A blue plaque will be unveiled today in Belfast to the Irish Volunteer who tried to ‘call off’ the Easter Rising.
The Ulster History Circle will commemorate Eoin Mac Neill, who lived from 1867 to 1945 and was known as a Gaelic scholar, historian and politician.
He was born John McNeill on May 15, 1867 to parents, Archibald and Rosetta, in Glenarm village.
He boarded in St Malachy’s College from 1881 until 1887 and according to the archivist at the college, was a brilliant student. At St Malachy’s and Queen’s College, Belfast, he studied for degree exams of the Royal University of Ireland and obtained a BA in jurisprudence, constitutional history and political economy.
Mr Mac Neill was a passionate advocate for the Irish language and in 1893 together with Dr Douglas Hyde, he co-founded the Gaelic League (Conradh na Gaeilige).
As chief of staff of the Irish Volunteers he famously attempted to ‘call off’ the Easter Rising of 1916 and later became one of the key builders of the Irish Free State.

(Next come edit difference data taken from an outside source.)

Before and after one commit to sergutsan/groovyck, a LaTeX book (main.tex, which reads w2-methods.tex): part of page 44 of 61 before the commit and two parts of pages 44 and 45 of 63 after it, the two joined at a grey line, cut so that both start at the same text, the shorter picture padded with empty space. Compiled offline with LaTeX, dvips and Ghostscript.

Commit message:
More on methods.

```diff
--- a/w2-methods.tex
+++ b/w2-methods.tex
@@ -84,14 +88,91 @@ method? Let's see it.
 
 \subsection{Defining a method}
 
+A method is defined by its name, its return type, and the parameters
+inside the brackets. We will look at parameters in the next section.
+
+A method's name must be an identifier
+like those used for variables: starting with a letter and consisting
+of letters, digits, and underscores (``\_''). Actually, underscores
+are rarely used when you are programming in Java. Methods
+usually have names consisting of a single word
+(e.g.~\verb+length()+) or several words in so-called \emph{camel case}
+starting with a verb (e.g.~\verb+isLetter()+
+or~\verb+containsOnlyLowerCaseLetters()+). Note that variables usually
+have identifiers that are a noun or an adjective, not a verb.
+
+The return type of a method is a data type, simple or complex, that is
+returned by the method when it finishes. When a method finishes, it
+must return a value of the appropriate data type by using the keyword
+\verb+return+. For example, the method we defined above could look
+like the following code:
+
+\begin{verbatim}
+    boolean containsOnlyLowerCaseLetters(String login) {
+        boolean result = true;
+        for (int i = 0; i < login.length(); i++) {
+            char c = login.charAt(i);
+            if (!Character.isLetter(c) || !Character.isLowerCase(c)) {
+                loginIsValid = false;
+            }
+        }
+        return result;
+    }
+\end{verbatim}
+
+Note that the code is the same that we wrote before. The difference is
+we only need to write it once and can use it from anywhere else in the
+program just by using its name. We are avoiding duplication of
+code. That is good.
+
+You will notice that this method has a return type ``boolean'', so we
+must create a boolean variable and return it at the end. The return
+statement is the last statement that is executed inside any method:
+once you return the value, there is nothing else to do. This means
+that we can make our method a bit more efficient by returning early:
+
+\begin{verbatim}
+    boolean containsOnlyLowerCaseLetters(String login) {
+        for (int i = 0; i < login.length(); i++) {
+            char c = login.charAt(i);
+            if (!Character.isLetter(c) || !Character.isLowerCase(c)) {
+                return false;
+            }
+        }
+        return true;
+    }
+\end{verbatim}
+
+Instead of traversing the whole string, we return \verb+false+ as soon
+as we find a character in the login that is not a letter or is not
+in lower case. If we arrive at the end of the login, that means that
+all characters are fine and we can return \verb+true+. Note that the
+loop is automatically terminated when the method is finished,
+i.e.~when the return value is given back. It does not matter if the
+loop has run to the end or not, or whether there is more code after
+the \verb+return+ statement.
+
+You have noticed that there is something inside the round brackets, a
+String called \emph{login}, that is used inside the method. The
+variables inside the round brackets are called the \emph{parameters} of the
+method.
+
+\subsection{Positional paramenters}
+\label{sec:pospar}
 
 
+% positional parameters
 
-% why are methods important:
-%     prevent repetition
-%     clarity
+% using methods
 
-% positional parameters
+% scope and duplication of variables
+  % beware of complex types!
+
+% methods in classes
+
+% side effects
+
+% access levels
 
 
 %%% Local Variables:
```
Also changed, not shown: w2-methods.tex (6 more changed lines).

He made major contributions to Irish scholarship, particularly as president of the Irish Manuscripts Commission. He was also president of the Irish Historical Society, the Royal Society of Antiquaries of Ireland and the Royal Irish Academy.

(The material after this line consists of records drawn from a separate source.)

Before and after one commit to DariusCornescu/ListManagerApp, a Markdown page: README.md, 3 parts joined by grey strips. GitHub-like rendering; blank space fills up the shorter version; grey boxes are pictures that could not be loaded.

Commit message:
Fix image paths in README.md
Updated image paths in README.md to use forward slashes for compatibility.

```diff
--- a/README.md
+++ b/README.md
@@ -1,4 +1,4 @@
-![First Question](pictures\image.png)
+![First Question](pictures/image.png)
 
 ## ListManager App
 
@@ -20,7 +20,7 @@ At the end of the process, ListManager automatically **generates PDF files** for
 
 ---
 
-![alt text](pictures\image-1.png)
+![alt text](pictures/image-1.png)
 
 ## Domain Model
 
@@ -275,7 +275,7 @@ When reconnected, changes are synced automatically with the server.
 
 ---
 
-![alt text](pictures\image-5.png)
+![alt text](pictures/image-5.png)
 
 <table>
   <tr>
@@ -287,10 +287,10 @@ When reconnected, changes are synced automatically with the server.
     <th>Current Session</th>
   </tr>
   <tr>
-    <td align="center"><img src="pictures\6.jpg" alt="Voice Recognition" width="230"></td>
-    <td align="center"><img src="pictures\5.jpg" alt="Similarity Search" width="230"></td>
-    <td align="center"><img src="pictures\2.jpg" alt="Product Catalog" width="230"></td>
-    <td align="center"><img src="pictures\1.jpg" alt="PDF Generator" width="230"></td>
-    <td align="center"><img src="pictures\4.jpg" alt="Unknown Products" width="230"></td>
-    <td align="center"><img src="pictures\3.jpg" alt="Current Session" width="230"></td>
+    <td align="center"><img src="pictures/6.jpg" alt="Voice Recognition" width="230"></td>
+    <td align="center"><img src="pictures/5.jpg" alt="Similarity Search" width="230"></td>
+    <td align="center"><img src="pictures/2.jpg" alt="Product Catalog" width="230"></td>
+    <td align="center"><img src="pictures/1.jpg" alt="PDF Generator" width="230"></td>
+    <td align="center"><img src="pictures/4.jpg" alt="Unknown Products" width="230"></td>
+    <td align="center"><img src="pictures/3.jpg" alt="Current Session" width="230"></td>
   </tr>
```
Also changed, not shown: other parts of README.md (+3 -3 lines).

The plaque will be unveiled at 11.30am at St Malachy’s College on Antrim Road. Guest of honour will be Mr Mac Neill’s grandson, Senator Michael McDowell, a member of the Oireachtas and former tanaiste.